from low rates of efficacy to concerns over blood clots many coronavirus vaccines are facing setbacks to the benefits outweigh the risks or should governments rethink their vaccine rollouts this is inside story. hello and welcome to the program i'm doubting you know china has positioned itself as a leader in the development of coronavirus vaccines it's distributing millions of shots to dozens of countries mainly in the developing world but its top health official
now says its domestically produced jobs have low rates of protection and that's a rare admission by the head of the chinese center for disease control and prevention gala foods said his country is considering options to boost the effectiveness of doses including mixing different brands of china has produced fork over $1000.00 vaccines and some trials suggest efficacy is as low as 50 percent the maker of the set of back jobs is recommending a longer intervals between 2 doses to improve its impact and it spokesman says several factors determine how weak or strong a shot is about was shot in. the protection rate of the vaccine is fitted by many factors such as the intensity of the local outbreak the vaccine immunization program different virus strains the criteria for determining the case the age range of patients under observation and so on this is one of the reasons for the differ. protection rate of sign of a covert 19 vaccine in
a different country. the major side effect of some covert 1000 vaccines have slowed down vaccination drives u.s. regulators have recommended a pause in administering johnson and johnson shots because of reports of blood clots the vaccine is also under investigation in europe astra zeneca has covered 1000 vaccine is being investigated by european regulators for possible links to blood clots it's been suspended more than a dozen countries and some research found the corona virus variant discovered in south africa can penetrate pfizer bio on texaco with 1000 vaccine to some extent and a new study in the us suggests that modern vaccine might have more side effects than 5 years or the vaccines differ in the way they trigger people's bodies to fight coronavirus china's sin of accu is killed parts of the virus to expose immune systems to it without risking a serious response pfizer and moderne are so-called m r n a vaccines in which part of the corona virus is genetic code is injected into the

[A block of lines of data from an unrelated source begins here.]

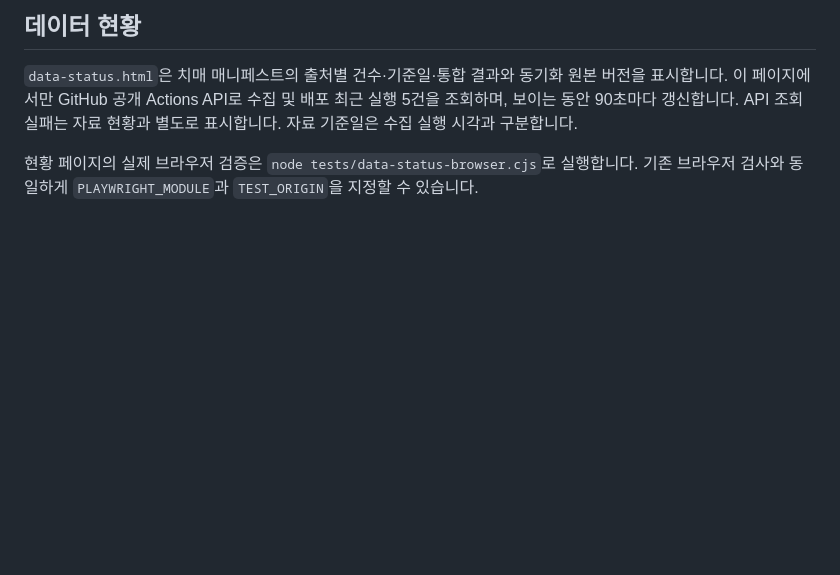
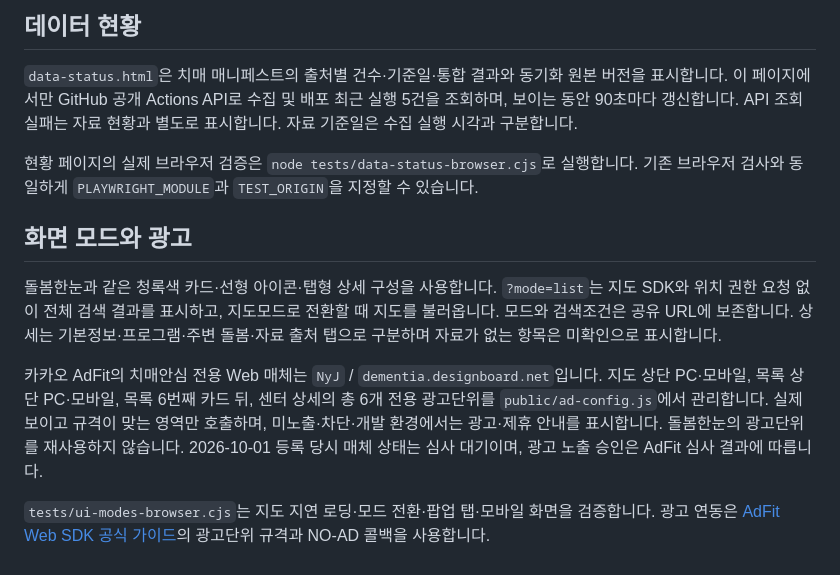
Before and after one commit to softm/dementia-care-map, a Markdown page: README.md, the part around the change. Drawn GitHub-style; blank space fills up the shorter version.

Commit message:
20261001_화면모드_광고_문서

```diff
--- a/README.md
+++ b/README.md
@@ -54,3 +54,11 @@ MASTER에서 주 1회 및 수동으로 두 공식 데이터가 갱신됩니다.
 `data-status.html`은 치매 매니페스트의 출처별 건수·기준일·통합 결과와 동기화 원본 버전을 표시합니다. 이 페이지에서만 GitHub 공개 Actions API로 수집 및 배포 최근 실행 5건을 조회하며, 보이는 동안 90초마다 갱신합니다. API 조회 실패는 자료 현황과 별도로 표시합니다. 자료 기준일은 수집 실행 시각과 구분합니다.
 
 현황 페이지의 실제 브라우저 검증은 `node tests/data-status-browser.cjs`로 실행합니다. 기존 브라우저 검사와 동일하게 `PLAYWRIGHT_MODULE`과 `TEST_ORIGIN`을 지정할 수 있습니다.
+
+## 화면 모드와 광고
+
+돌봄한눈과 같은 청록색 카드·선형 아이콘·탭형 상세 구성을 사용합니다. `?mode=list`는 지도 SDK와 위치 권한 요청 없이 전체 검색 결과를 표시하고, 지도모드로 전환할 때 지도를 불러옵니다. 모드와 검색조건은 공유 URL에 보존합니다. 상세는 기본정보·프로그램·주변 돌봄·자료 출처 탭으로 구분하며 자료가 없는 항목은 미확인으로 표시합니다.
+
+카카오 AdFit의 치매안심 전용 Web 매체는 `NyJ` / `dementia.designboard.net`입니다. 지도 상단 PC·모바일, 목록 상단 PC·모바일, 목록 6번째 카드 뒤, 센터 상세의 총 6개 전용 광고단위를 `public/ad-config.js`에서 관리합니다. 실제 보이고 규격이 맞는 영역만 호출하며, 미노출·차단·개발 환경에서는 광고·제휴 안내를 표시합니다. 돌봄한눈의 광고단위를 재사용하지 않습니다. 2026-10-01 등록 당시 매체 상태는 심사 대기이며, 광고 노출 승인은 AdFit 심사 결과에 따릅니다.
+
+`tests/ui-modes-browser.cjs`는 지도 지연 로딩·모드 전환·팝업 탭·모바일 화면을 검증합니다. 광고 연동은 [AdFit Web SDK 공식 가이드](https://github.com/adfit/adfit-web-sdk)의 광고단위 규격과 NO-AD 콜백을 사용합니다.
```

body the u.k.'s astra zeneca vaccine has modified a version of a common cold virus from chimpanzees to contain genetic material shared by the corona virus then there's the johnson and johnson vaccine which also contains cold viruses that deliver the genetic blueprint of the corona virus spike protein to body cells it's the 1st to be administered and one shots. let's bring in our guests in doha is patrick tang who is the division chief of microbiology at sidra medicine in johannesburg regina osi who is the medical doctor and infectious diseases specialist at the arom institute and in barcelona is geoffrey lazarus who's the head of health systems research group at barcelona institute for global health welcome to the program thanks for speaking to us on al-jazeera regina so this is a rare admission of weakness by china what do you read into it.
well i think it's very difficult to understand exactly what it is that they're talking about because we haven't actually seen the data are i think the data has been submitted to the w h o's. expert a group. called states and we're waiting for a decision to be pending but we also don't know what post of. information that someone has been part of the initial clinical trial so it's really difficult to understand when they say you know it's may not be as a few cases all we know is that we've got a more figure been given a favor for governor 70 percent efficacy at the time a while ago and we don't know what exactly the figures are now and i'd be really great to actually see these data and have to understand better what it is that war deal with jeffrey chinese companies as regina was just saying have not publicly published peer reviewed data on the final stages of clinical trial research into the vaccines and they've been criticized in fact in the past for the lack of transparency so could the lack of transparency and now this hamper the vaccines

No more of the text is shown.